Lisa Sylvester is an artist who was born in Baltimore, MD and is based in Philadelphia, PA. She holds a BA from Dartmouth College and an MFA from Boston University. 

Her work includes works on paper and painting, and is focused on text. Sylvester has shown nationally at venues which include Morgan Lehman Gallery (NY), Geoffrey Young Gallery (MA), 33 Orchard (NY), LGTripp Gallery (PA), Bridgette Mayer Gallery (PA), and Benjamin Mangel Gallery (PA). She is represented in numerous private collections.  

A past Leeway Foundation grant recipient, Sylvester also teaches at Moore College of Art and the Pennsylvania Academy of the Fine Arts.



In Sylvester's work, text is often the primary trigger that sets into motion the process of constructing an image.

She mines literary sources for sections of text that have strong links to experiences and ideas from her own life, and that also speak to a more universal human condition. These literary sources have included works by Octave Mirbeau, Antonin Artaud, Wilhelm Stekel, Henri Michaux, and most recently, Albert Camus, Alfred de Musset, and Pierre Reverdy.

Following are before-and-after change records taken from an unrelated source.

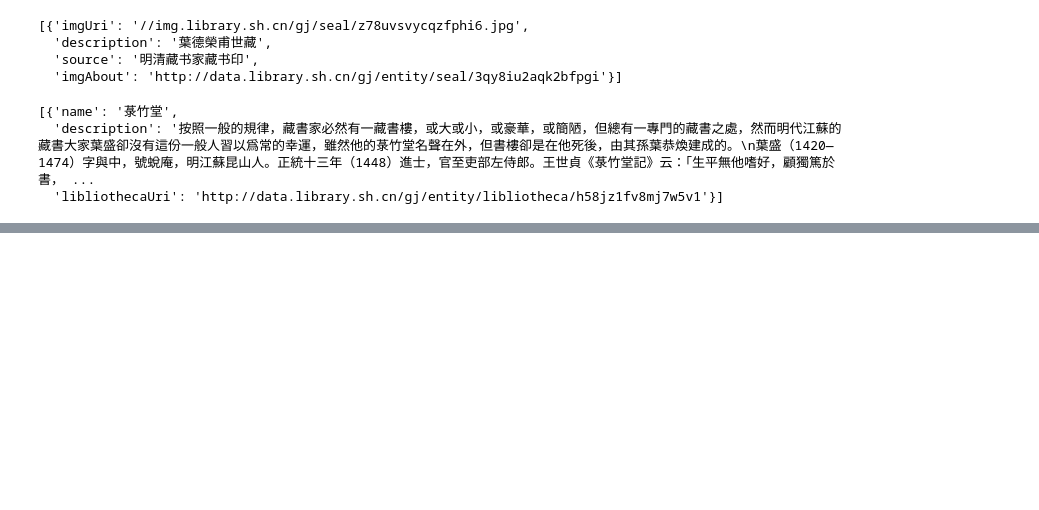
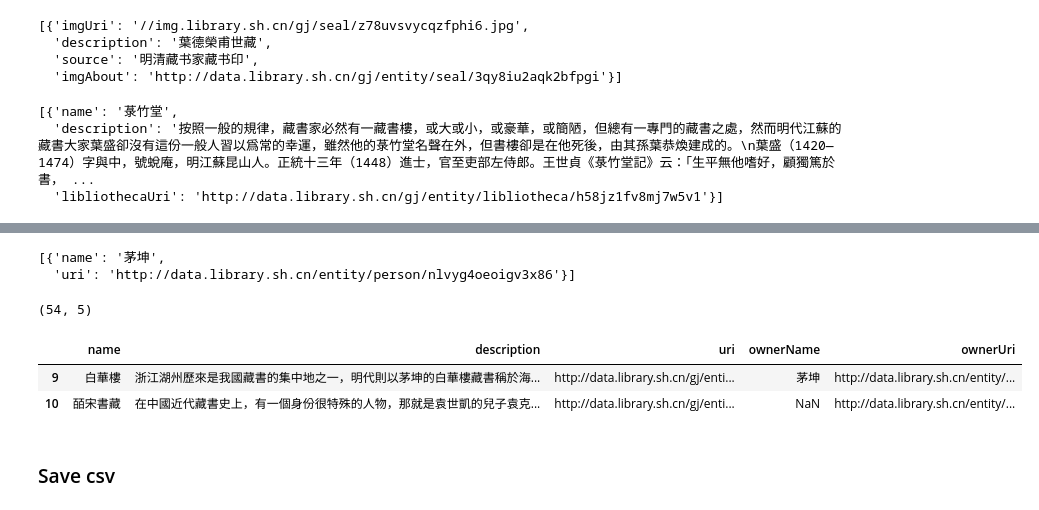
Before and after one commit to jingrong-zhang/Art-of-Chinese-Seal-Engraving, a Jupyter notebook: 01_API_DataCollection/05_json2csv.ipynb, the cells around one changed output, grey strips where cells are left out. Cells and saved outputs as stored; diff of their text form; code cells hidden in the pictures; blank space fills up the shorter version.

```diff
--- a/01_API_DataCollection/05_json2csv.ipynb
+++ b/01_API_DataCollection/05_json2csv.ipynb
@@ -77,0 +125,6 @@ dtype: object
+# %%
+with open('libliotheca_all.json', encoding='utf-8') as inputfile:
+    df3 = pd.read_json(inputfile)
+print(len(df3.columns.tolist()), df3.columns.tolist())
+print(df3.shape)
+df3.loc[9:10,:]
@@ -77,0 +137,19 @@ dtype: object
+# %%
+df3['owner'][9]
+# %% [output]
+[{'name': '茅坤',
+  'uri': 'http://data.library.sh.cn/entity/person/nlvyg4oeoigv3x86'}]
+# %%
+df3['ownerName'] = df3['owner'].apply(lambda x: x[0]['name'] if isinstance(x,list) and x[0].__contains__('name') else np.NaN)
+df3['ownerUri'] = df3['owner'].apply(lambda x: x[0]['uri'] if isinstance(x,list) and x[0].__contains__('uri') else np.NaN)
+
+libliotheca_all = df3[['name','description','uri','ownerName','ownerUri']]
+print(libliotheca_all.shape)
+libliotheca_all.loc[9:10,:]
+# %% [output]
+(54, 5)
+|  | name | description | uri | ownerName | ownerUri |
+| 9 | 白華樓 | 浙江湖州歷來是我國藏書的集中地之一，明代則以茅坤的白華樓藏書稱於海... | http://data.library.sh.cn/gj/enti... | 茅坤 | http://data.library.sh.cn/entity/... |
+| 10 | 皕宋書藏 | 在中國近代藏書史上，有一個身份很特殊的人物，那就是袁世凱的兒子袁克... | http://data.library.sh.cn/gj/enti... | NaN | http://data.library.sh.cn/entity/... |
+# %% [markdown]
+### Save csv
```
Also changed, not shown: parts of 19 cells of this notebook, 3 other files.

The text and its meanings are critical to each work. The words are steeped in all the associations that spring from their lives in the verbal world, but they also function as pure visual image. Cerebral underpinnings submerge and resurface as Sylvester takes on the physical and visual process of cajoling a work into existence. As formal concerns vie for attention with intellectual ones, words and phrases are deconstructed and reconstituted in ways that shift original intentions and reveal new layers of meaning.

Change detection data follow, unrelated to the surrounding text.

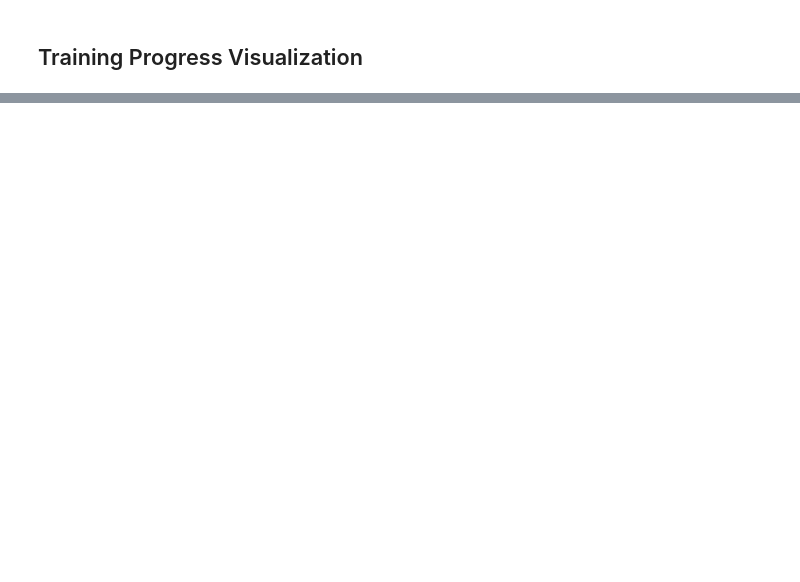
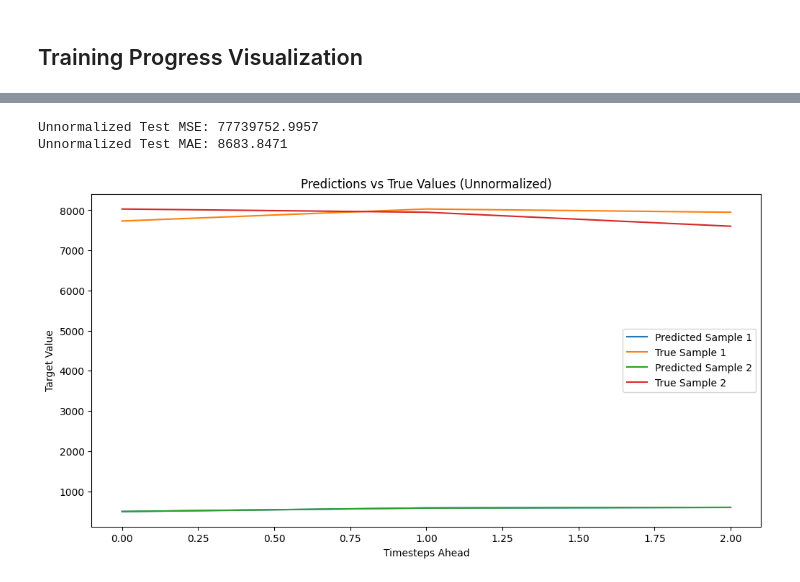
Before and after one commit to Z-MarkUs/LSTM-Bitcoin, a Jupyter notebook: Final_Poject.ipynb, the cells around one changed output, grey strips where cells are left out. Drawn from its saved outputs; the diff is of its cells as text; code cells hidden in the pictures; blank space fills up the shorter version.

```diff
--- a/Final_Poject.ipynb
+++ b/Final_Poject.ipynb
@@ -673,0 +839,15 @@ plt.show()
+# %%
+# Extract the first timestep of the test target as the decoder input
+decoder_input_test_un = y_test_un[:, :1, [target_index]]  # Shape: (num_samples, 1, 1)
+
+# Load the best saved unnormalized model (if saved separately)
+best_model_unnormalized = tf.keras.models.load_model("best_seq2seq_model_unnormalized.keras")
+
+# Predict on the test set
+predictions_unnormalized = best_model_unnormalized.predict(
+    [X_test_un, decoder_input_test_un],
+    verbose=1
+)
+
+# Print prediction shapes for verification
+print(f"Unnormalized Test Predictions Shape: {predictions_unnormalized.shape}")
@@ -673,0 +857,23 @@ plt.show()
+# %%
+# Calculate evaluation metrics for unnormalized test data
+mse_unnormalized = np.mean((predictions_unnormalized - y_test_un[:, :, [target_index]])**2)
+mae_unnormalized = np.mean(np.abs(predictions_unnormalized - y_test_un[:, :, [target_index]]))
+
+print(f"Unnormalized Test MSE: {mse_unnormalized:.4f}")
+print(f"Unnormalized Test MAE: {mae_unnormalized:.4f}")
+# %% [output]
+Unnormalized Test MSE: 77739752.9957
+Unnormalized Test MAE: 8683.8471
+# %%
+# Plot predictions vs true values for the first few samples
+plt.figure(figsize=(12, 6))
+for i in range(2):  # Visualize first 5 samples
+    plt.plot(predictions_unnormalized[i, :, 0], label=f"Predicted Sample {i+1}")
+    plt.plot(y_test_un[i, :, target_index], label=f"True Sample {i+1}")
+plt.title("Predictions vs True Values (Unnormalized)")
+plt.xlabel("Timesteps Ahead")
+plt.ylabel("Target Value")
+plt.legend()
+plt.show()
+# %% [output]
+[figure, added]
```
Also changed, not shown: parts of 21 cells of this notebook.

Several recent works include text from Camus’s novel The Plague and look at ideas of love, hope, and persistence within the framework of human suffering. The text is sourced from a scene in which the novel’s two main characters go for an evening swim in the town’s harbor; for a moment, they escape the daily horrors of battling the plague to celebrate their personal bond. Love becomes a form of liberation, if only momentary, from isolation and suffering. In addition to the text, map-based imagery of the physical setting of the Camus passage (the Port of Oran, Algeria) is present in some of these works.

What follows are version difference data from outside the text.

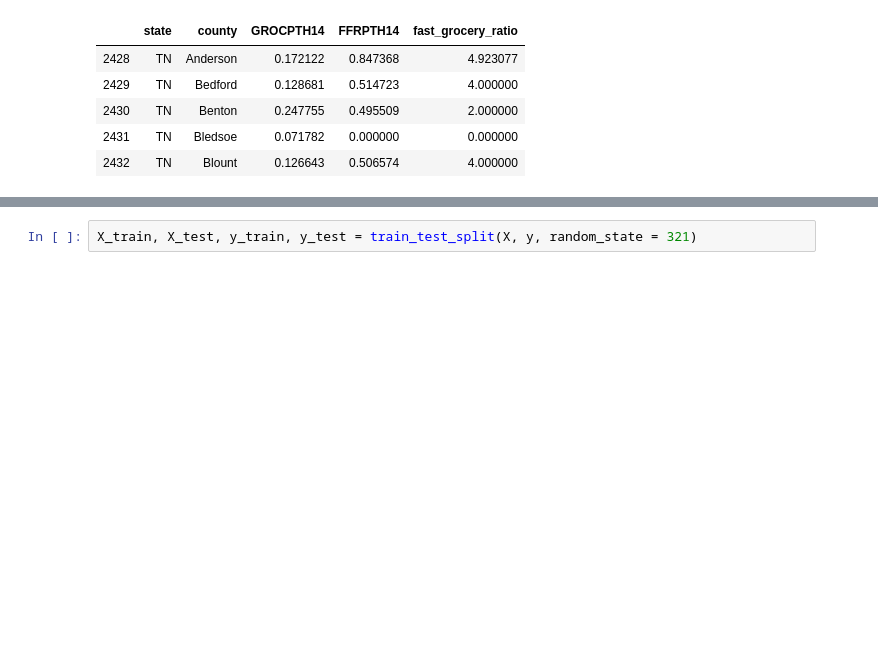
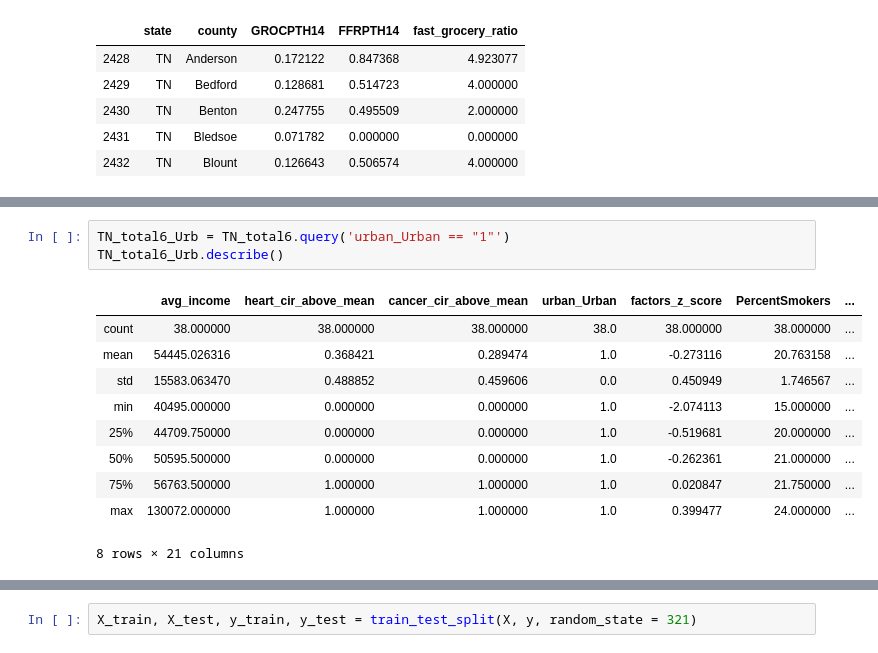
Before and after one commit to staufferalexander/vanderbilt-data-essentials-cohort-2, a Jupyter notebook: Class1_HCcosts_Sept4.19.ipynb, the cells around one changed output, grey strips where cells are left out. Cells and saved outputs as stored; diff of their text form; blank space fills up the shorter version.

```diff
--- a/Class1_HCcosts_Sept4.19.ipynb
+++ b/Class1_HCcosts_Sept4.19.ipynb
@@ -1219,0 +1103,14 @@ y = TN_total5.heart_cir_above_mean
+# %%
+TN_total6_Urb = TN_total6.query('urban_Urban == "1"')
+TN_total6_Urb.describe()
+# %% [output]
+|  | avg_income | heart_cir_above_mean | cancer_cir_above_mean | urban_Urban | factors_z_score | PercentSmokers | ... |
+| count | 38.000000 | 38.000000 | 38.000000 | 38.0 | 38.000000 | 38.000000 | ... |
+| mean | 54445.026316 | 0.368421 | 0.289474 | 1.0 | -0.273116 | 20.763158 | ... |
+| std | 15583.063470 | 0.488852 | 0.459606 | 0.0 | 0.450949 | 1.746567 | ... |
+| min | 40495.000000 | 0.000000 | 0.000000 | 1.0 | -2.074113 | 15.000000 | ... |
+| 25% | 44709.750000 | 0.000000 | 0.000000 | 1.0 | -0.519681 | 20.000000 | ... |
+| 50% | 50595.500000 | 0.000000 | 0.000000 | 1.0 | -0.262361 | 21.000000 | ... |
+| 75% | 56763.500000 | 1.000000 | 1.000000 | 1.0 | 0.020847 | 21.750000 | ... |
+| max | 130072.000000 | 1.000000 | 1.000000 | 1.0 | 0.399477 | 24.000000 | ... |
+8 rows × 21 columns
```
Also changed, not shown: parts of 36 cells of this notebook.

More generally, Sylvester's work delves into obsession, the concept of the ordeal, perfectionism, and control. Devices used to build the formal structures of these works, such as the grid, repeating patterns, and regular mathematical intervals, arise out of her desire to bring order and a physical logic to chaos, as well as to pin down into a concrete reality the intangible nature of metaphor and fiction.